Wednesday, October 12, 2005

jumping on the virtualisation bandwagon

Is virtualisation the next wave of true computing or just the recent hype that technologist are throwing at system buyers? Why are we all jumping to believe that its the way things should be implemented now? Back to the earlier post, less than 2 years ago, open source and linux wasn't a viable option and now it is. Virtulisation isn't mature technology, if youre talking about pseudo virtualisation, then maybe, but definately not on the enterprise level.

So what makes virtualisation more popular than open source, or have we learnt from our mistakes and suddenly willing to take any risks? I think its commercialisation as in how much money can you make from it. Industry is still driven by vendors isn't it?

Mature commercial virtualisation has massive overheads. A couple of examples is that it does not handle resources effectively as what essentially happens is that you are running one operating system on top on another.

To get things into perspective of system performance, you might have heard of embedded system. These are scaled down no nonsense operating systems that do only what they are built to do only. these lean mean simple machines may have limited functionality, but do these functions really quick.

The proportional speed chart is as follows (not considering hardware speed)

Fast -> Usable -> Sloppy
Embedded OS -> tweaked operating system -> default operating system

So what happens when you run another OS on top of a default operating system? you get a really ineffective machine isn't it?

This is probably how most people will deploy virutalisation to production.

layer 4 - Production Application
layer 3 - Guest Operating System
layer 2 - Virtual Application Layer
layer 1 - Default Host Operating System

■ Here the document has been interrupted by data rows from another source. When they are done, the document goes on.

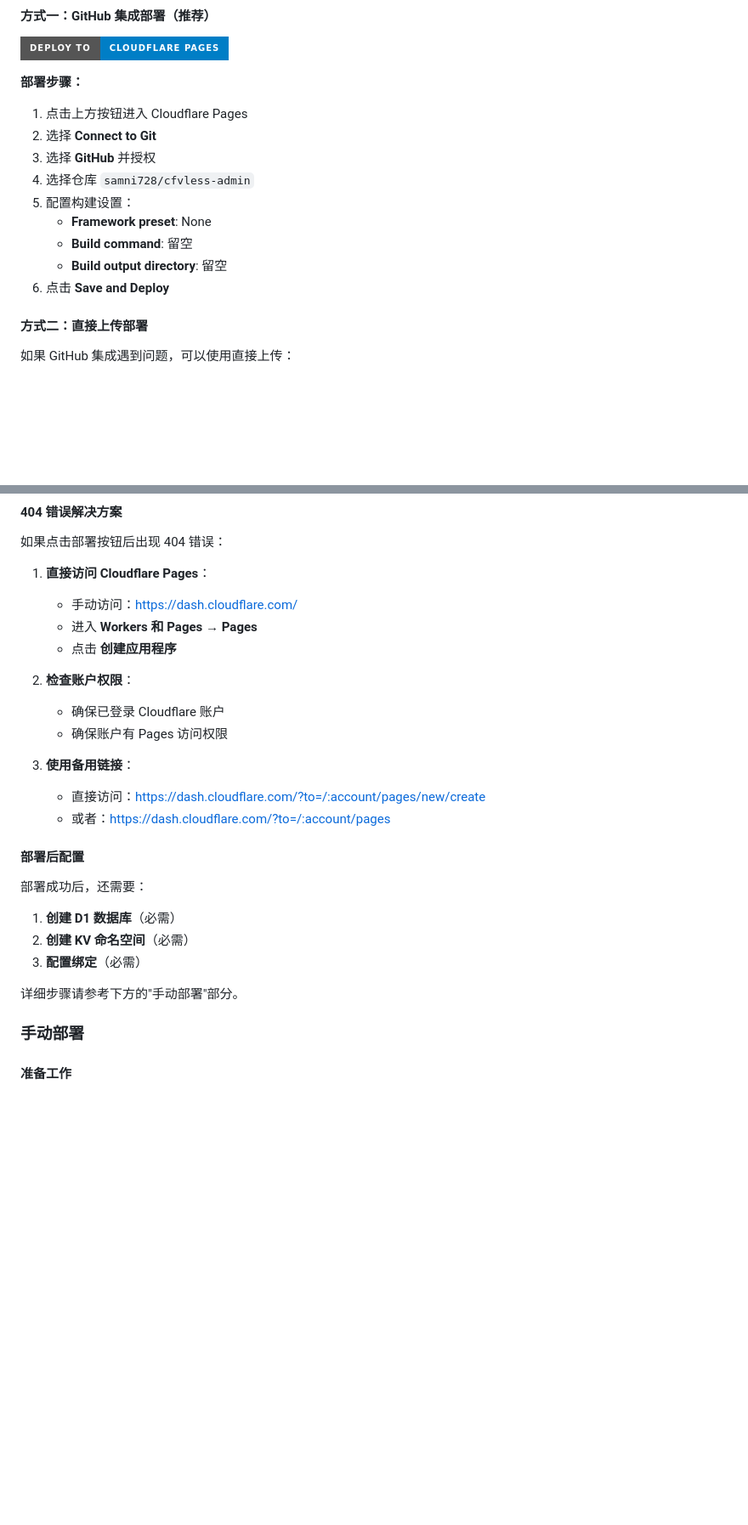
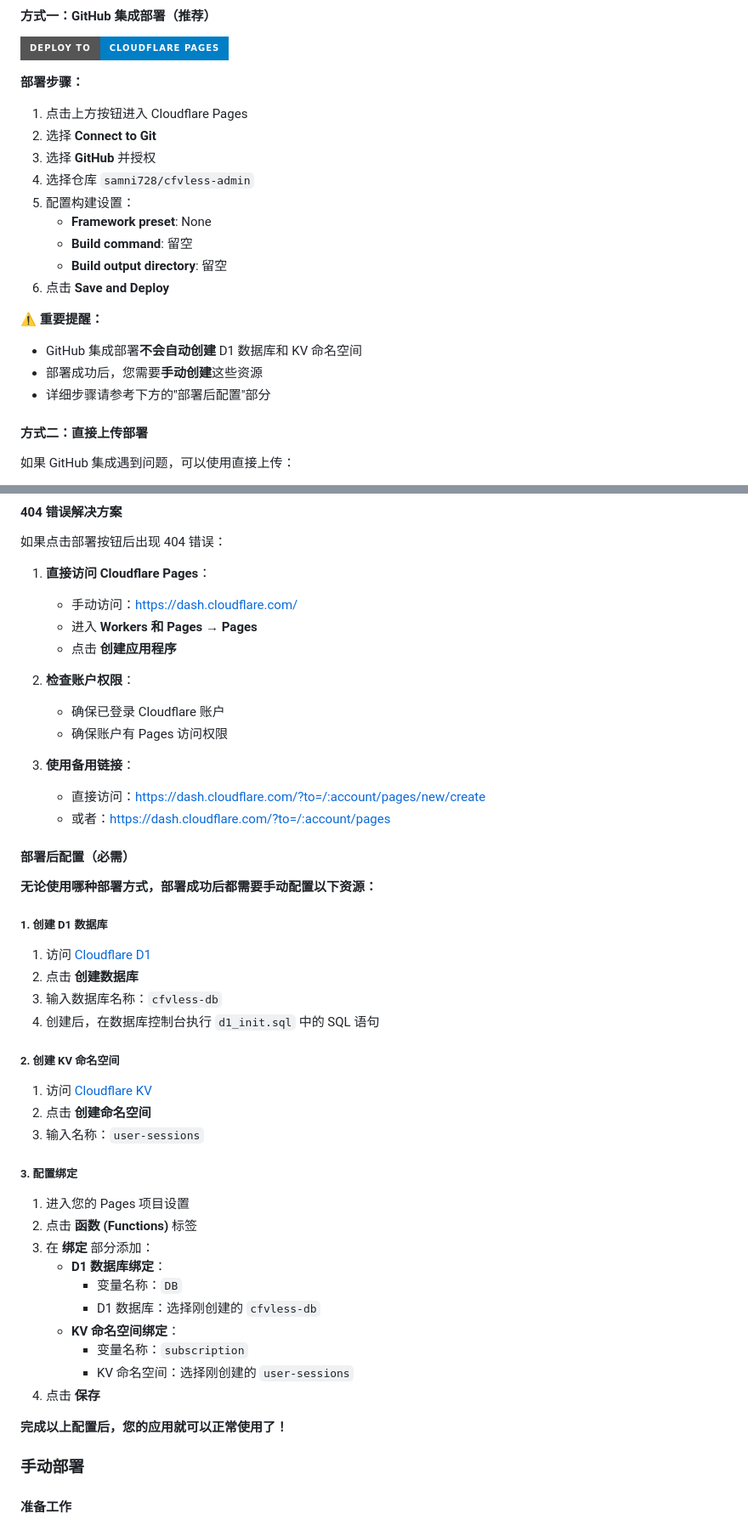
Before and after one commit to samni728/cfvless-admin, a Markdown page: readme.md, 2 parts joined by grey strips. Shown at 85% size. Rendered like a GitHub page; badges without logos; blank space fills up the shorter version.

Commit message:
docs: 明确说明GitHub集成部署不会自动创建数据库和KV
- 在GitHub集成部署部分添加重要提醒
- 详细说明部署后必需的配置步骤
- 提供D1数据库和KV命名空间的具体创建步骤
- 添加配置绑定的详细操作指南
- 强调无论哪种部署方式都需要手动配置资源

```diff
--- a/readme.md
+++ b/readme.md
@@ -37,6 +37,7 @@ cfvless-admin/
 [![Deploy to Cloudflare Pages](https://img.shields.io/badge/Deploy%20to-Cloudflare%20Pages-blue?style=for-the-badge&logo=cloudflare)](https://dash.cloudflare.com/?to=/:account/pages/new/create)
 
 **部署步骤：**
+
 1. 点击上方按钮进入 Cloudflare Pages
 2. 选择 **Connect to Git**
 3. 选择 **GitHub** 并授权
@@ -46,6 +47,11 @@ cfvless-admin/
    - **Build command**: 留空
    - **Build output directory**: 留空
 6. 点击 **Save and Deploy**
+
+**⚠️ 重要提醒：**
+- GitHub 集成部署**不会自动创建** D1 数据库和 KV 命名空间
+- 部署成功后，您需要**手动创建**这些资源
+- 详细步骤请参考下方的"部署后配置"部分
 
 #### 方式二：直接上传部署
 
@@ -95,11 +101,13 @@ chmod +x deploy-simple.sh
 如果点击部署按钮后出现 404 错误：
 
 1. **直接访问 Cloudflare Pages**：
+
    - 手动访问：https://dash.cloudflare.com/
    - 进入 **Workers 和 Pages** → **Pages**
    - 点击 **创建应用程序**
 
 2. **检查账户权限**：
+
    - 确保已登录 Cloudflare 账户
    - 确保账户有 Pages 访问权限
 
@@ -107,15 +115,34 @@ chmod +x deploy-simple.sh
    - 直接访问：https://dash.cloudflare.com/?to=/:account/pages/new/create
    - 或者：https://dash.cloudflare.com/?to=/:account/pages
 
-#### 部署后配置
+#### 部署后配置（必需）
 
-部署成功后，还需要：
+**无论使用哪种部署方式，部署成功后都需要手动配置以下资源：**
 
-1. **创建 D1 数据库**（必需）
-2. **创建 KV 命名空间**（必需）
-3. **配置绑定**（必需）
+##### 1. 创建 D1 数据库
+1. 访问 [Cloudflare D1](https://dash.cloudflare.com/?to=/:account/workers/d1)
+2. 点击 **创建数据库**
+3. 输入数据库名称：`cfvless-db`
+4. 创建后，在数据库控制台执行 `d1_init.sql` 中的 SQL 语句
 
-详细步骤请参考下方的"手动部署"部分。
+##### 2. 创建 KV 命名空间
+1. 访问 [Cloudflare KV](https://dash.cloudflare.com/?to=/:account/workers/kv)
+2. 点击 **创建命名空间**
+3. 输入名称：`user-sessions`
+
+##### 3. 配置绑定
+1. 进入您的 Pages 项目设置
+2. 点击 **函数 (Functions)** 标签
+3. 在 **绑定** 部分添加：
+   - **D1 数据库绑定**：
+     - 变量名称：`DB`
+     - D1 数据库：选择刚创建的 `cfvless-db`
+   - **KV 命名空间绑定**：
+     - 变量名称：`subscription`
+     - KV 命名空间：选择刚创建的 `user-sessions`
+4. 点击 **保存**
+
+**完成以上配置后，您的应用就可以正常使用了！**
 
 ### 手动部署
 
```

So far, we only mentioned performance and not even talked about other potential risks like resource contention, but of course, your vendor has already mentioned that unlike other products, ours is safe.

If you want to learn more about virtualisation, read "Xen and the art of virtualisation". Doesn't the title just grab you? Warning, its open source. It talks about the maturity of current solutions and highlights the risks involved

Now for my beloved home user readers. How can virtulisation benefit them? Here are some people I would suspect will enjoy running a virtual machine on their home computers

a. Hobbists and enthuisasts
b. People who do not have a whole lot of strange perliherals
c. People frustrated with windows
d. people who have some strange habit of destroying their operating system, start using virtual ones and make copies
e. do you have kids? refer to point d.
f. bored people, you reading this aren't you
g. wannabe geeks

2 comments:

Aaron Lee said...

I wanna virtual gameboy to run on PC!

btw, youz still getting spam.

Melven said...

You will need a game boy emulator that runs on PC.

Can't help with the spam these days other than deleting them

Splitting the home network

Who wouldn't want to separate the traffic at home for security reasons. The more common ones include wireless guest and wireless users. ...